Photo of Rodolfo Trujillo, M.D.

Dr. Rodolfo Trujillo is a Colombian physician who completed his training in dermatology at the Universidad Del Valle, cali, Colombia in 1999. He worked in clinical and translational research during his dermatology training and for four years after his graduation as a principal investigator at the International Center for Medical Research and Training (CIDEIM), an institution focused on the investigation of infectious disease, located in Cali, Colombia. His research interests center around leishmaniasis, ectoparasitosis, Lyme disease and syphilis.
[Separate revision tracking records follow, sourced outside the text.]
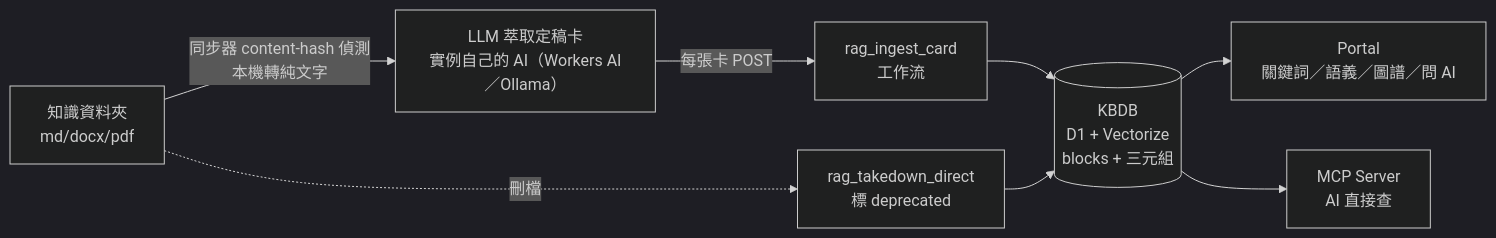
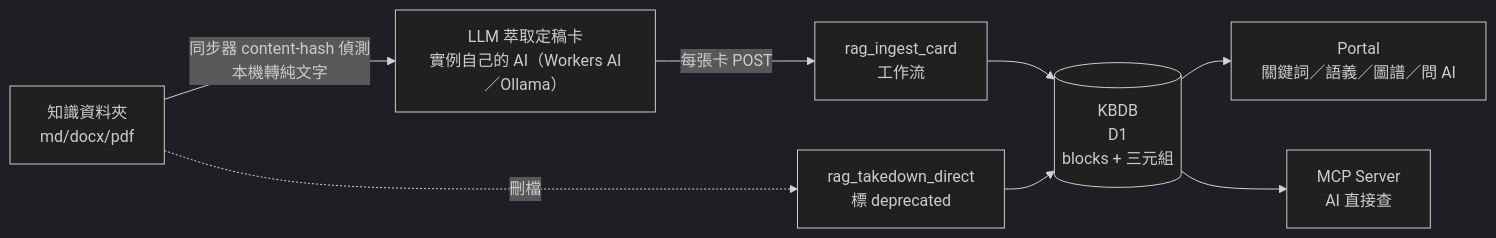
One commit to youlinhsieh/arcrun-rag changed the diagram in install.md. Above: the diagram before and after it, drawn with Mermaid (dark theme). The commit also changed other lines of this file and 91 other files, not shown here.

````diff
--- a/install.md
+++ b/install.md
@@ -24,10 +24,10 @@
 ```mermaid
 flowchart LR
     A[知識資料夾<br>md/docx/pdf] -->|同步器 content-hash 偵測<br>本機轉純文字| B[LLM 萃取定稿卡<br>實例自己的 AI（Workers AI／Ollama）]
     B -->|每張卡 POST| C[rag_ingest_card<br>工作流]
-    C --> D[(KBDB<br>D1 + Vectorize<br>blocks + 三元組)]
+    C --> D[(KBDB<br>D1<br>blocks + 三元組)]
     A -.->|刪檔| T[rag_takedown_direct<br>標 deprecated]
     T --> D
     D --> E[Portal<br>關鍵詞／語義／圖譜／問 AI]
     D --> F[MCP Server<br>AI 直接查]
 ```
````
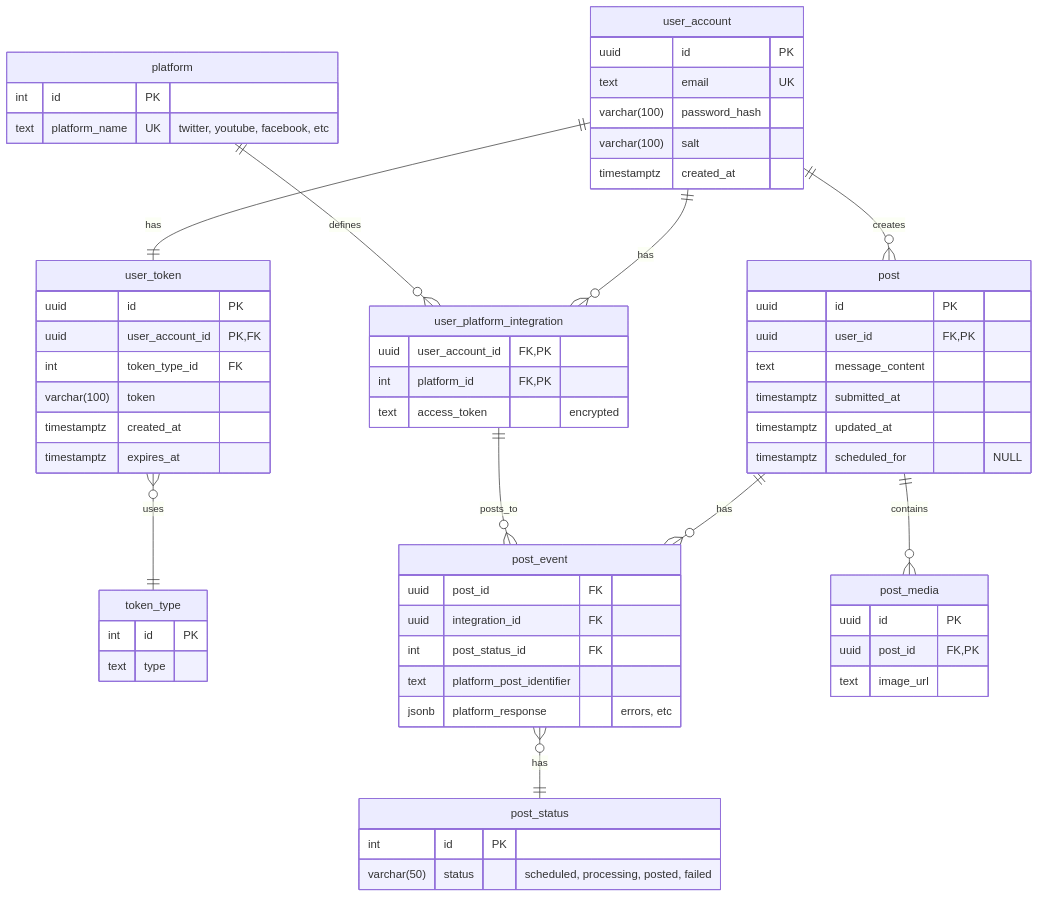
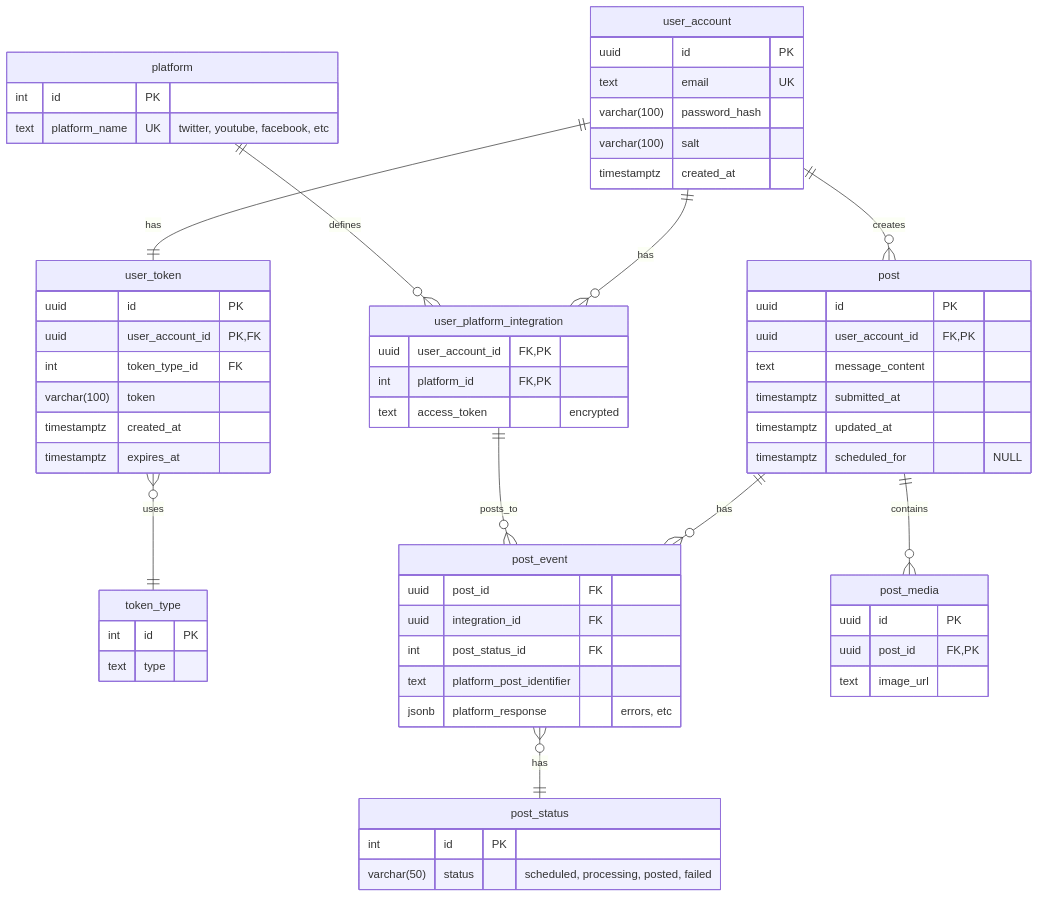
Before and after one commit to JKMN-Projects/ripple_sync_backend: the diagram in documentation/diagrams/er_diagram.md, drawn with Mermaid.

````diff
--- a/documentation/diagrams/er_diagram.md
+++ b/documentation/diagrams/er_diagram.md
@@ -3,74 +3,74 @@
 ``` mermaid
 
     erDiagram
     user_account ||--o{ user_platform_integration : "has"
     user_account ||--o{ post : "creates"
     user_account ||--|| user_token : "has"
     user_token }o--|| token_type : "uses"
     post ||--o{ post_event : "has"
     post_event }o--|| post_status : "has"
     post ||--o{ post_media : "contains"
     platform ||--o{ user_platform_integration : "defines"
     user_platform_integration ||--o{ post_event : "posts_to"
 
     user_account {
         uuid id PK
         text email UK
         varchar(100) password_hash
         varchar(100) salt
         timestamptz created_at 
     }
 
     user_token {
         uuid id PK
         uuid user_account_id PK, FK
         int token_type_id FK
         varchar(100) token
         timestamptz created_at
         timestamptz expires_at
     }
 
     token_type {
         int id PK
         text type
     }
 
     platform {
         int id PK
         text platform_name UK "twitter, youtube, facebook, etc"
     }
 
     user_platform_integration {
         uuid user_account_id FK, PK
         int platform_id FK, PK
         text access_token "encrypted"
     }
 
     post {
         uuid id PK
-        uuid user_id FK, PK
+        uuid user_account_id FK, PK
         text message_content
         timestamptz submitted_at
         timestamptz updated_at
         timestamptz scheduled_for "NULL"
     }
 
     post_media {
         uuid id PK
         uuid post_id FK, PK
         text image_url 
     }
 
     post_event {
         uuid post_id FK
         uuid integration_id FK
         int post_status_id FK
         text platform_post_identifier 
         jsonb platform_response "errors, etc"
     }
 
     post_status {
         int id PK
         varchar(50) status "scheduled, processing, posted, failed"
     }
 ```
````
Dr. Trujillo was a professor of dermatology at two Colombian universities, Universidad del Valle and Universidad Libre, and he was the editor in chief of the Colombian Journal of Dermatology from 2005 to 2006. In the Salazar lab, Dr. Trujillo is using immunohistochemical and molecular techniques to characterize